    But a bye week can work wonders, and that may have been exactly what happened for the Cornhuskers. They looked like a completely different team against Illinois despite missing Martinez, as they locked down on defense when it mattered most, pounded the ball down the defense's throat and slammed the door shut late.
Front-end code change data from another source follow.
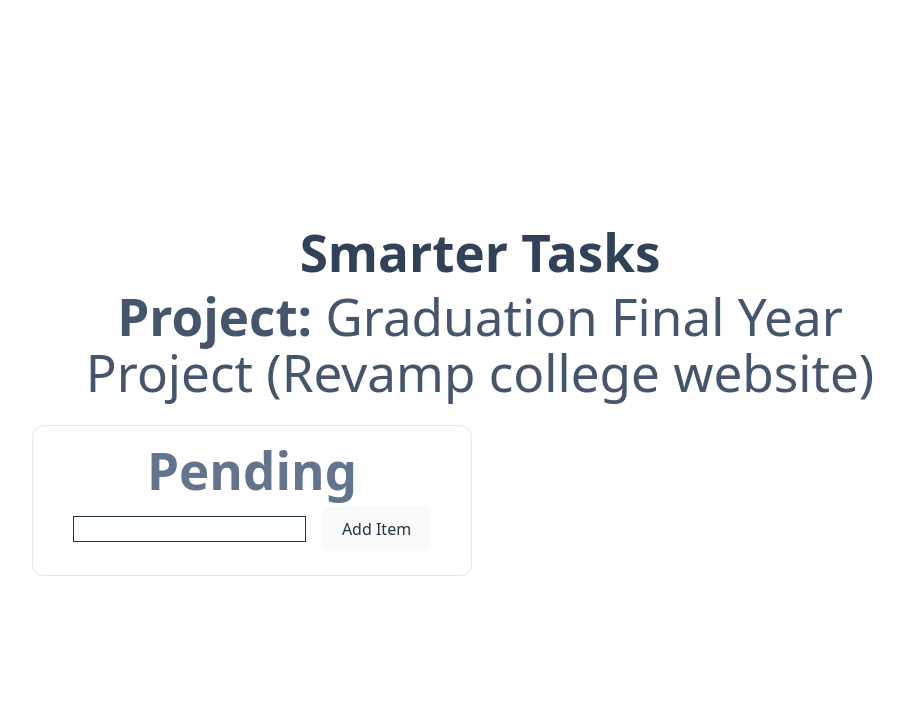
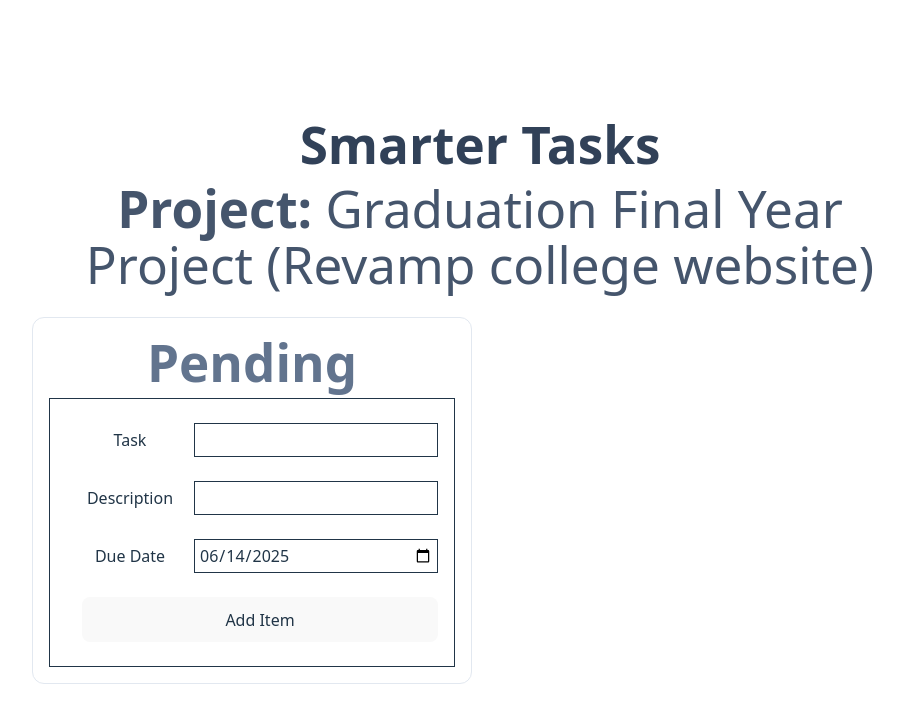
Before and after one commit to aravindsbhat/wd301, a React (Vite) app in the folder smarter-tasks/: page / in a window 1280 px wide. Shown: the top 722 px of the page, without its empty margins (160-1063 px from the left). Built offline with nearby package versions, Linux system fonts and the light colour scheme.

Commit message:
Added desc and due date to task

```diff
--- a/smarter-tasks/src/Task.tsx
+++ b/smarter-tasks/src/Task.tsx
@@ -1,13 +1,20 @@
 import React from "react";
-import "./Task.css";
+import "./TaskCard.css";
 
 interface TaskProps {
     title: string;
+    desc?: string;
+    dueDate: Date;
 }
+
 class Task extends React.Component<TaskProps> {
     render(): React.ReactNode {
         return (
-            <div className="TaskItem txt-3xl shadow">{this.props.title}</div>
+            <div className="TaskItem">
+                <div className="text-3xl shadow">{this.props.title}</div>
+                <div className="">{this.props.desc}</div>
+                <div className="">{this.props.dueDate.toLocaleDateString()}</div>
+            </div>
         )
     }
 }
--- a/smarter-tasks/src/TaskForm.tsx
+++ b/smarter-tasks/src/TaskForm.tsx
@@ -6,36 +6,61 @@ interface TaskFormProps {
 }
 interface TaskFormState{
     title: string;
+    desc?: string;
+    dueDate: Date;
 }
 class TaskForm extends React.Component<TaskFormProps, TaskFormState> {
     constructor(props: TaskFormProps) {
         super(props);
         this.state = {
-            title: ""
+            title: "",
+            desc: "",
+            dueDate: new Date(),
         };
     }
 
     addTask: React.FormEventHandler<HTMLFormElement> = (event) => {
         event.preventDefault();
         const newTask = {
-          title: this.state.title,
+            title: this.state.title,
+            desc: this.state.desc,
+            dueDate: this.state.dueDate,
         };
         this.props.addTask(newTask);
-        this.setState({ title: "" });
+        this.setState({ title: "", desc: "", dueDate: new Date()});
     };
 
     titleChanged: React.ChangeEventHandler<HTMLInputElement> = (e) => {
         this.setState({ title: e.target.value });
     }
 
+    descChanged: React.ChangeEventHandler<HTMLInputElement> = (e) => {
+        this.setState({ desc: e.target.value });
+    }
+
+    dateChanged: React.ChangeEventHandler<HTMLInputElement> = (e) => {
+        this.setState({ dueDate: new Date(e.target.value) });
+    }
+
     render(): React.ReactNode {
         return (
-            <>
-            <form className="mt-2 mb-2" onSubmit={this.addTask}>
-                <input className="border" type="text" value={this.state.title} onChange={this.titleChanged} />
+            <div className="border p-4">
+            <form className="mt-2 mb-2 flex flex-col gap-4" onSubmit={this.addTask}>
+                <div  className="flex items-center mb-2">
+                <label className="w-32">Task</label>
+                <input id="todoTitle" className="border p-1 flex-1" required type="text" value={this.state.title} onChange={this.titleChanged} />
+                </div>
+                <div className="flex items-center mb-2">
+                <label className="w-32">Description</label>
+                <input id="todoDescription" className="border p-1 flex-1" type="text" value={this.state.desc} onChange={this.descChanged} />
+                </div>
+                <div className="flex items-center mb-2">
+                <label className="w-32">Due Date</label>
+                <input id="todoDueDate"className="border p-1 flex-1" required type="date" value={this.state.dueDate.toISOString().slice(0, 10)} onChange={this.dateChanged} />
+                </div>
                 <button className="ml-4" type="submit">Add Item</button>
             </form>
-            </>
+            </div>
         )
     }
 }
--- a/smarter-tasks/src/TaskList.tsx
+++ b/smarter-tasks/src/TaskList.tsx
@@ -1,12 +1,14 @@
-/* eslint-disable @typescript-eslint/no-unused-vars */
 import React from "react";
 import Task from "./Task";
 
 
 export interface TaskItem {
     title: string;
+    desc?: string;
+    dueDate: Date;
 }
 
+// eslint-disable-next-line @typescript-eslint/no-empty-object-type
 interface State {
 }
 
@@ -32,7 +34,7 @@ class TaskList extends React.Component<Props, State> {
         return (
             <>
                 {this.props.tasks.map((task:TaskItem,index:number) => {
-                    return <Task key={index} title={task.title}/>
+                    return <Task key={index} title={task.title} desc={task.desc} dueDate={task.dueDate}/>
                 })}
             </>
         )
```
Also changed, not shown: smarter-tasks/postcss.config.js (added), smarter-tasks/src/TaskCard.css (renamed from smarter-tasks/src/Task.css), smarter-tasks/src/types.ts (added), smarter-tasks/tailwind.config.js (added).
    For as bleak as things appeared for Nebraska, it is now 1-0 in conference play with plenty of football games left to be had. The only question is whether or not those demons return somewhere down the road, but for now, it looks like the Cornhuskers are relaxed and playing at the level they know they're capable of.